Dal joined Arrow in 1986 as the Director of Engineering, overseeing a staff of ten people. The size of his department more than doubled in three years, reflecting the then increasing demand for Arrow's coaster's.

Dal was with Arrow through the 90's, leaving just before X2 and the bankruptcy. He worked on the Pipeline, Magnum XL-200 and Drachen Fire, with Magnum being his favorite. Dal previously worked for Disney on Splash Mountain and was also offered the opportunity to work on either Jaws or Kongfrontation at Universal Studios Florida. He felt that Kongfrontation was more exciting and came up with the idea of using a suspended cable car as the ride vehicle.

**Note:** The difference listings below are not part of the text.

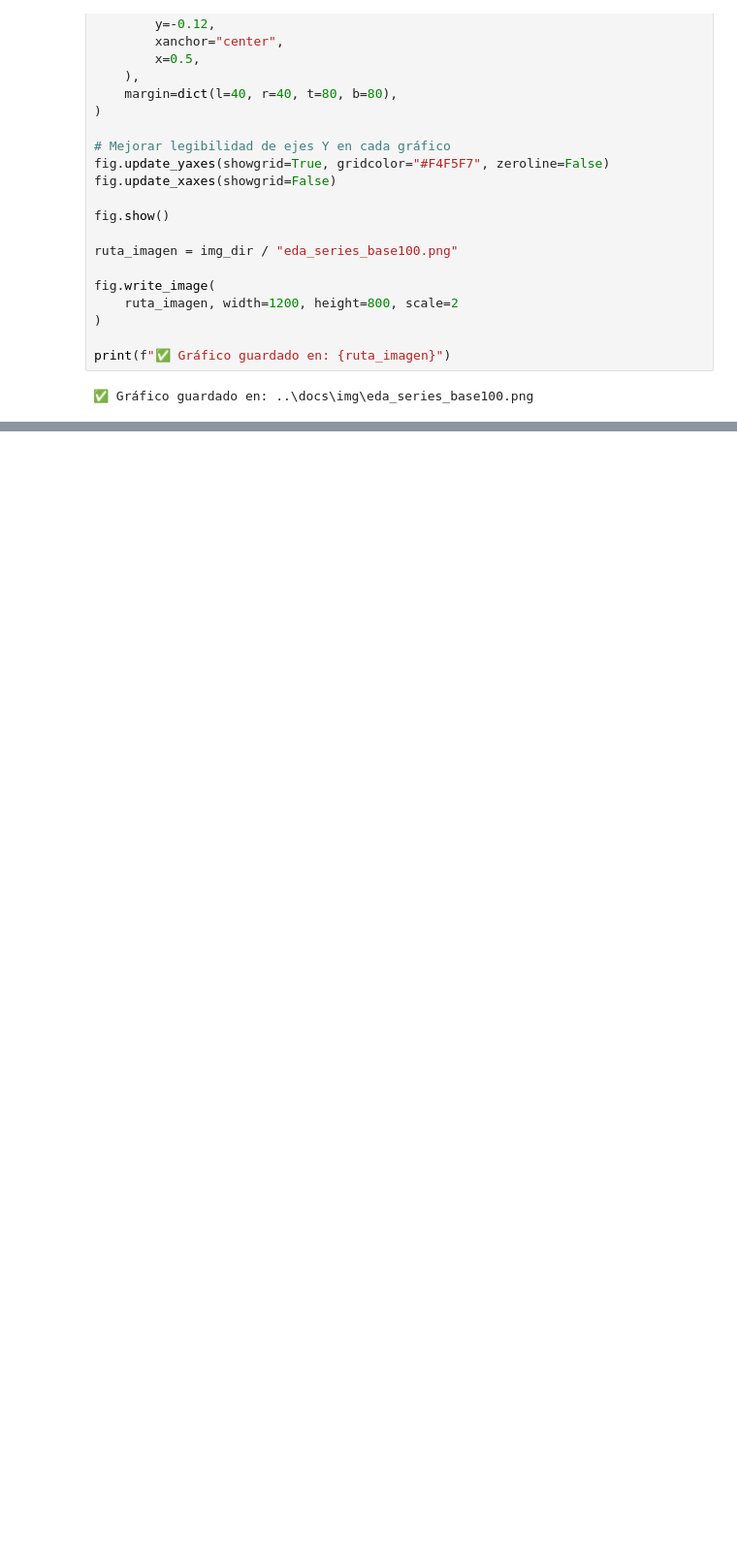
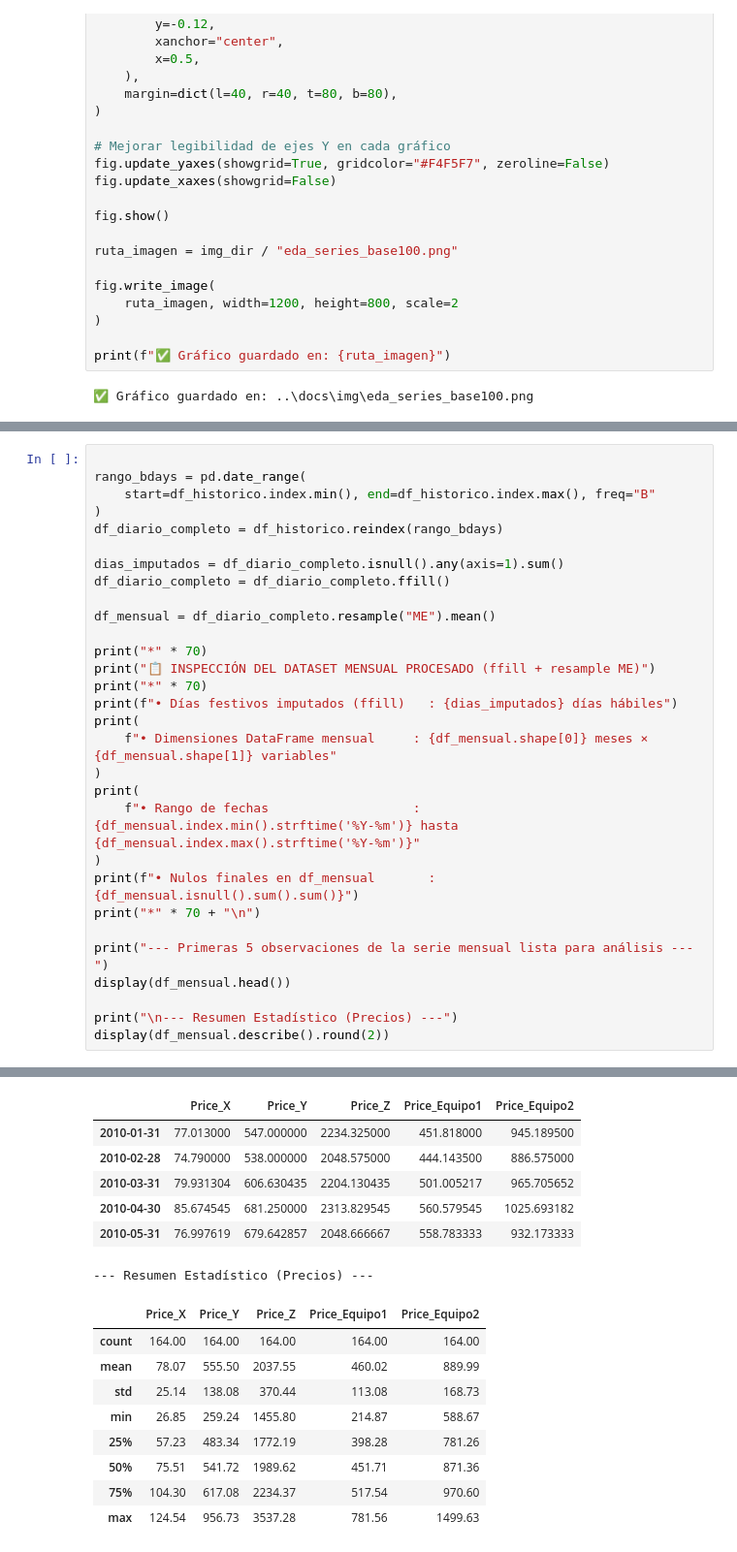
Before and after one commit to jairochoa/technical_test_dtknw, a Jupyter notebook: notebooks/01_eda.ipynb, the cells around one changed output, grey strips where cells are left out. Shown at 97% size. Cells and saved outputs as stored; diff of their text form; blank space fills up the shorter version.

```diff
--- a/notebooks/01_eda.ipynb
+++ b/notebooks/01_eda.ipynb
@@ -177,0 +182,31 @@ print(f"✅ Gráfico guardado en: {ruta_imagen}")
+# %%
+
+rango_bdays = pd.date_range(
+    start=df_historico.index.min(), end=df_historico.index.max(), freq="B"
+)
+df_diario_completo = df_historico.reindex(rango_bdays)
+
+dias_imputados = df_diario_completo.isnull().any(axis=1).sum()
+df_diario_completo = df_diario_completo.ffill()
+
+df_mensual = df_diario_completo.resample("ME").mean()
+
+print("*" * 70)
+print("📋 INSPECCIÓN DEL DATASET MENSUAL PROCESADO (ffill + resample ME)")
+print("*" * 70)
+print(f"• Días festivos imputados (ffill)   : {dias_imputados} días hábiles")
+print(
+    f"• Dimensiones DataFrame mensual     : {df_mensual.shape[0]} meses × {df_mensual.shape[1]} variables"
+)
+print(
+    f"• Rango de fechas                   : {df_mensual.index.min().strftime('%Y-%m')} hasta {df_mensual.index.max().strftime('%Y-%m')}"
+)
+print(f"• Nulos finales en df_mensual       : {df_mensual.isnull().sum().sum()}")
+print("*" * 70 + "\n")
+
+print("--- Primeras 5 observaciones de la serie mensual lista para análisis ---")
+display(df_mensual.head())
+
+print("\n--- Resumen Estadístico (Precios) ---")
+display(df_mensual.describe().round(2))
+# %% [output]
@@ -178,3 +223,19 @@ print(f"✅ Gráfico guardado en: {ruta_imagen}")
+|  | Price_X | Price_Y | Price_Z | Price_Equipo1 | Price_Equipo2 |
+| 2010-01-31 | 77.013000 | 547.000000 | 2234.325000 | 451.818000 | 945.189500 |
+| 2010-02-28 | 74.790000 | 538.000000 | 2048.575000 | 444.143500 | 886.575000 |
+| 2010-03-31 | 79.931304 | 606.630435 | 2204.130435 | 501.005217 | 965.705652 |
+| 2010-04-30 | 85.674545 | 681.250000 | 2313.829545 | 560.579545 | 1025.693182 |
+| 2010-05-31 | 76.997619 | 679.642857 | 2048.666667 | 558.783333 | 932.173333 |
+--- Resumen Estadístico (Precios) ---
+|  | Price_X | Price_Y | Price_Z | Price_Equipo1 | Price_Equipo2 |
+| count | 164.00 | 164.00 | 164.00 | 164.00 | 164.00 |
+| mean | 78.07 | 555.50 | 2037.55 | 460.02 | 889.99 |
+| std | 25.14 | 138.08 | 370.44 | 113.08 | 168.73 |
+| min | 26.85 | 259.24 | 1455.80 | 214.87 | 588.67 |
+| 25% | 57.23 | 483.34 | 1772.19 | 398.28 | 781.26 |
+| 50% | 75.51 | 541.72 | 1989.62 | 451.71 | 871.36 |
+| 75% | 104.30 | 617.08 | 2234.37 | 517.54 | 970.60 |
+| max | 124.54 | 956.73 | 3537.28 | 781.56 | 1499.63 |
 # %%
 # 1. Asegurar el submuestreo mensual (Media fin de mes)
 df_mensual = df_historico.resample("ME").mean()
```
Also changed, not shown: parts of 27 cells of this notebook, 2 other files.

Before working for Arrow, Dal worked for Thiokol, which made the Chickadee ski lift at Snowbird. Thiokol also produced a range of other equipment for ski resorts, including snowcats and snow grooming vehicles. Those businesses were spun off in 1978 when the company restructured itself to concentrate on its rocket motors and related technologies. Their snowcats were used in ski resorts, operated by the USAF in Alaska, and are now popular with private owners for all terrain transport.

At Lagoon, Dal's  first project was Wild Mouse. He worked on every Lagoon ride since; Spider, Samurai, Rocket, Rattlesnake Rapids, The Bat, Wicked, OdySea, Jumping Dragon and Bombora.

Dal's love for equipment started at a very early age, growing up on a farm in the Salt Lake Valley. He was driving a tractor by age five. Using and maintaining farm machinery instilled a curiosity to understand how things worked and what had to be done to fix them. That laid the foundation for pursuing a degree in mechanical engineering from the University of Utah. He also held Engineer Land Surveyor and Professional Structural Engineer licenses.

One of the things Dal truly enjoyed about working at Arrow was the opportunity to interact with the customers. From the time a new project began, he was interfacing with manufacturing during construction, consulting during field installation and test check-out and start-up of each new ride. No two projects were exactly alike and Dal enjoyed the unique challenges that each instillation brought.

He apparently saved the best for last, as Dal announced his retirement mid July 2015.

Dal Freeman by Wicked